I better review this while it's still fresh in my memory... Although I don't consider myself well-read on WWII, I have enjoyed a dozen books or so (mostly non-fiction) that take place during this most significant period in recent history. Nearly everything I've read takes the perspective of American and Allied troops in the midst of battle, and only mentions civilian life of those left behind in passing.
What I enjoyed most about this book, were the descriptions of how a community far removed from the front lines lived through Nazi occupation, the threat of air raids, and other horrors of war by forming social networks like their literary society. It illustrates that people must learn to cope with the tragic circumstances they find themselves in. Survivors strive to find constructive distractions to demoralizing chaos. In a way, I could draw parallels to the aftermath of 9/11 in our own time.
Several letters, Eben Ramsey's account of the pig roast in particular, were very poignant and interesting to read. I imagine that his description of a farmer forced to provide food to an enemy army was very realistic. I also appreciated Dawsey Adams insight and introspection which were in stark contrast to the effeminate Clovis Fossey blathering on about women's purses and heels or dim-witted Isola Pribby's forensic skills.
Other than published diaries, I've never run across a book that uses a written letter format exclusively to tell the story. After reading this, I can see why. Without a narrator or outside voice to tie up loose ends, the author is forced to fill in details using mundane telegrams and other short bantering correspondence which made parts of the book seem like eavesdropping on someone's private text message session. I'm sure some of that is necessary to move the story along when the authors commit to this style of writing, but it really highlights the weakness and tediousness of the format.
I had a hard time connecting with the characters and therefore never developed a reason to care much about them or become emotionally attached.
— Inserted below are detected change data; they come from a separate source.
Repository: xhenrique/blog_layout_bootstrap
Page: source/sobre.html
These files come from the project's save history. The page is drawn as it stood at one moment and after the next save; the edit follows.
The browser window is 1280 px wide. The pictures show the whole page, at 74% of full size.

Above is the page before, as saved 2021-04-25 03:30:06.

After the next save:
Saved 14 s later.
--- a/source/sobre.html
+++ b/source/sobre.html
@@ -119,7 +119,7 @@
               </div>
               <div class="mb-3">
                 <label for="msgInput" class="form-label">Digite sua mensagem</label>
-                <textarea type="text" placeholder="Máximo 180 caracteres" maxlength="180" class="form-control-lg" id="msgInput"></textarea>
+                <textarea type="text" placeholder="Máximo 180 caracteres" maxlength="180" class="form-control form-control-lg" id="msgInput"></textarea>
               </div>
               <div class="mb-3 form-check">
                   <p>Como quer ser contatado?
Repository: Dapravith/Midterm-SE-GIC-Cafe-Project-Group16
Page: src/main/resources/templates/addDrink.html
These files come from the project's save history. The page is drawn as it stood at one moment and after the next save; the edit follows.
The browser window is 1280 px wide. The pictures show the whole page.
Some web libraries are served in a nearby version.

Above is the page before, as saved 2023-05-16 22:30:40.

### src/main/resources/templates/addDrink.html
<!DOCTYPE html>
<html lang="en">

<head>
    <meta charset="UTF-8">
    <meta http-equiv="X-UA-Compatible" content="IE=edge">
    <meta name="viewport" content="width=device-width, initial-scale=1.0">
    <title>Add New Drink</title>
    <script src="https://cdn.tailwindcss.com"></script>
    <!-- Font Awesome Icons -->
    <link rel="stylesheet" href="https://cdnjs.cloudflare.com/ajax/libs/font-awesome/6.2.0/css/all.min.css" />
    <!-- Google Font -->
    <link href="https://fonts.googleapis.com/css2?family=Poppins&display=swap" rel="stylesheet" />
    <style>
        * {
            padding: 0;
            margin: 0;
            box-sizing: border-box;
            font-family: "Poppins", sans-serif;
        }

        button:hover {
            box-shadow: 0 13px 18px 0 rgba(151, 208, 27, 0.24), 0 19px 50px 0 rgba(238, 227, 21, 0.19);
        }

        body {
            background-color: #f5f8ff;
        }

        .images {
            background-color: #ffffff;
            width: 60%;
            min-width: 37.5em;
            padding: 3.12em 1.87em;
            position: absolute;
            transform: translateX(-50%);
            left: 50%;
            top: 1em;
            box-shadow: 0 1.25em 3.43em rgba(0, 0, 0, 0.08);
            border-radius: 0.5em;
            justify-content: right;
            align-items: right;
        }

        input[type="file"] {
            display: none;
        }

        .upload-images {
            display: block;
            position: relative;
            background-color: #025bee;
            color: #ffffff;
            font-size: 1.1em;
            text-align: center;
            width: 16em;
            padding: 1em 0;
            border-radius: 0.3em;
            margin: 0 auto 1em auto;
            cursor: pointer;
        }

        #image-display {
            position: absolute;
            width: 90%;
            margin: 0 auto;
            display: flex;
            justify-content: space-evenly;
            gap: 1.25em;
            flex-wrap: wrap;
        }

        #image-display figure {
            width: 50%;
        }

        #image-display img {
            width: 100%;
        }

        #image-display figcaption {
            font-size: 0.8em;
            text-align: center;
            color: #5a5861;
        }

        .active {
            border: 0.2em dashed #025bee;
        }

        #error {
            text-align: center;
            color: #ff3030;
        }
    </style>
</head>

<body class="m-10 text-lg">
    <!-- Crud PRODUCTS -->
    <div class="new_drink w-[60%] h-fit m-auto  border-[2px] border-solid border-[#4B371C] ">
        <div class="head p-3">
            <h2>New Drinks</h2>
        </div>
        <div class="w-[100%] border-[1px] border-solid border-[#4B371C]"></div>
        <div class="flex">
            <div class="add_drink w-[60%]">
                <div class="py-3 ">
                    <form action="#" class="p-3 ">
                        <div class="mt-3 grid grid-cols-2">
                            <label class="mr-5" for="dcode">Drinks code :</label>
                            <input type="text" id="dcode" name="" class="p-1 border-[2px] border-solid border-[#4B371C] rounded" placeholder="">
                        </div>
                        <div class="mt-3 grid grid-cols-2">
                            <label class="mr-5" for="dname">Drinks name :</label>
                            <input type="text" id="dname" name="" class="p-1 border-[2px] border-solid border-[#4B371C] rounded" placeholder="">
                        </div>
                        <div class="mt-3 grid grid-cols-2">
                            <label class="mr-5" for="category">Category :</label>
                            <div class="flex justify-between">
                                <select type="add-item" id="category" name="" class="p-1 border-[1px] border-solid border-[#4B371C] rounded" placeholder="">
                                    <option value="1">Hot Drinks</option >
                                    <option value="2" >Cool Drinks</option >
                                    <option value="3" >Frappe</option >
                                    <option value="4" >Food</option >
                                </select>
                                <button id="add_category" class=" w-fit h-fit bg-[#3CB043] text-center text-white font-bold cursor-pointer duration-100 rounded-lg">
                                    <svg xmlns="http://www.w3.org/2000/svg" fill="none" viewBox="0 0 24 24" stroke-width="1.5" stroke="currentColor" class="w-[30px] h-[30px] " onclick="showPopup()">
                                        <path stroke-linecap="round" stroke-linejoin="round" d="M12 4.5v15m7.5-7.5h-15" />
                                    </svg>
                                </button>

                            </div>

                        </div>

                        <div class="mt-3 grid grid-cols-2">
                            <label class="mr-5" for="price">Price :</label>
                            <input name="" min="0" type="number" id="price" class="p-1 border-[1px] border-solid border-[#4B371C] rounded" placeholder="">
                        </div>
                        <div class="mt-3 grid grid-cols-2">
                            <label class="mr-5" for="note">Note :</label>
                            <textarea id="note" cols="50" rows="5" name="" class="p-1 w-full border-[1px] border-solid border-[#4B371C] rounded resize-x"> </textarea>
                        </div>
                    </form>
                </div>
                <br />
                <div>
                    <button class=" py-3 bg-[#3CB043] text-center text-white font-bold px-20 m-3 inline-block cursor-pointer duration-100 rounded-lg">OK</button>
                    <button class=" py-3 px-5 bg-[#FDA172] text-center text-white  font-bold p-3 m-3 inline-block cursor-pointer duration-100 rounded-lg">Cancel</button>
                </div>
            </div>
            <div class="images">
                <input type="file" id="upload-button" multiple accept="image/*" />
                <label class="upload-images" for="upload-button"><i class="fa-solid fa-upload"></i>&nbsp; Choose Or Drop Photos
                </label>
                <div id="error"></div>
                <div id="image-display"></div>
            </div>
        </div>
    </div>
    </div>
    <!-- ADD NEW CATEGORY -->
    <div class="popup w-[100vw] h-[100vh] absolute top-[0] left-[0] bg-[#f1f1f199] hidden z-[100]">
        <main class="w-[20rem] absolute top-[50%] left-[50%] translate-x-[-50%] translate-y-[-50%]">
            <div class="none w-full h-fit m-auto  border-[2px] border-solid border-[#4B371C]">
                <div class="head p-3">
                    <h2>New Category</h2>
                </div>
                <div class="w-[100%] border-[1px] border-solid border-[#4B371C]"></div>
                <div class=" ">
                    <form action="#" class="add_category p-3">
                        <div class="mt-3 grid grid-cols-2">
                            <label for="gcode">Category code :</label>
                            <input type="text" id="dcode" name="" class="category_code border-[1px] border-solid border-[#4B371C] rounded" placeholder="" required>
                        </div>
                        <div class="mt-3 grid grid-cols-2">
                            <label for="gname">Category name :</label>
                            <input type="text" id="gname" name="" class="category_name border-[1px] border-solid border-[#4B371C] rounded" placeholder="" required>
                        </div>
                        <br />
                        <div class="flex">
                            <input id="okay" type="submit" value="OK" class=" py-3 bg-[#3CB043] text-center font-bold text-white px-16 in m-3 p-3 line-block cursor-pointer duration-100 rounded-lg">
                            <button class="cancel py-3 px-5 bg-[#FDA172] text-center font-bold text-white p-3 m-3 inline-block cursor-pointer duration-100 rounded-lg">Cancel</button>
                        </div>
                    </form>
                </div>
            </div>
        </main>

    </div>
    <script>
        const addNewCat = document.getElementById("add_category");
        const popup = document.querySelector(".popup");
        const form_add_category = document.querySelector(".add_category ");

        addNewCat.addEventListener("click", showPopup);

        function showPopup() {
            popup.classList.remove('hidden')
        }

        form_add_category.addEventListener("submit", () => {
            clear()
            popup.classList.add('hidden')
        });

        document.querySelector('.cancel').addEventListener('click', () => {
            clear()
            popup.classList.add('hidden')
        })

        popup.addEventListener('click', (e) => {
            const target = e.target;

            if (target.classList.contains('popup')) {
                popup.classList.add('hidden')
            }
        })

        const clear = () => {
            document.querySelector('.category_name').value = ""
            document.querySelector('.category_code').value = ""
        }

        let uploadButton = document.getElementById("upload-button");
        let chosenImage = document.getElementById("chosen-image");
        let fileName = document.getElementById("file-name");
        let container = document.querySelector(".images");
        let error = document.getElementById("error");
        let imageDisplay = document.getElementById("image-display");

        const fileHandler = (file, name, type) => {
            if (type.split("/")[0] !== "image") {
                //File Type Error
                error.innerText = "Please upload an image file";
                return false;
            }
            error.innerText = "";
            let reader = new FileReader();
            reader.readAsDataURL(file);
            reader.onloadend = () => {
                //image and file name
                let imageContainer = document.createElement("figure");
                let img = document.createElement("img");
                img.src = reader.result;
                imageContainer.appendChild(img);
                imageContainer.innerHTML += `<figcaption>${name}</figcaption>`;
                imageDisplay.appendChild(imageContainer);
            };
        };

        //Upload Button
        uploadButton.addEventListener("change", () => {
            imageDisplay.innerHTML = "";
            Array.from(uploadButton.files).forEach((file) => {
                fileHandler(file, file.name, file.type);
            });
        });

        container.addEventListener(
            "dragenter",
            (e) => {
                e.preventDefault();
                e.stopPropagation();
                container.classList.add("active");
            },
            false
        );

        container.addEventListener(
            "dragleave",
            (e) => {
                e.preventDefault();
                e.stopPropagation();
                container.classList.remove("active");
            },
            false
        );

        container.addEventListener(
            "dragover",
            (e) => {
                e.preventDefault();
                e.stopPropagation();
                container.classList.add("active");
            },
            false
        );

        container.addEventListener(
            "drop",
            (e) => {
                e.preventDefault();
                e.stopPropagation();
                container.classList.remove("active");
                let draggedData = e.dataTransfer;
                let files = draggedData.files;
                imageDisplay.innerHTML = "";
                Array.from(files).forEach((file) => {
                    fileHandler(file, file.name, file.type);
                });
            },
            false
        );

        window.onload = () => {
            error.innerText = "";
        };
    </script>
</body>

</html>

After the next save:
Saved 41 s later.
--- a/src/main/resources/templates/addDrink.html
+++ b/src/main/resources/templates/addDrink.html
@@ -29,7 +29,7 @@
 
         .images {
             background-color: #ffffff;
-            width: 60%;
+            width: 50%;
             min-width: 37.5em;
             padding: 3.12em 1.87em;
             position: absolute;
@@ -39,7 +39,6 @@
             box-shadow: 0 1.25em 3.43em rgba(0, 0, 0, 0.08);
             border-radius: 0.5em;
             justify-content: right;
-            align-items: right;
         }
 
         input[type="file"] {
Something about the way that these different personalities came together and bonded around Elizabeth just didn't ring true to me. Similarly, Juliet's passion to devote her life to her Guernsey pen pals seemed a bit overzealous didn't it?
In the end, there were parts I really enjoyed, especially the powerful and emotional observations of war through civilian eyes. Unfortunately, these moments were fleeting and far between. I realize that I'm not exactly the target audience the authors had in mind, but I honestly did try to put my biases aside and read this objectively. I believe the author's chosen format was the biggest drawback for me, but that aside, I just couldn't find much to appreciate about this story.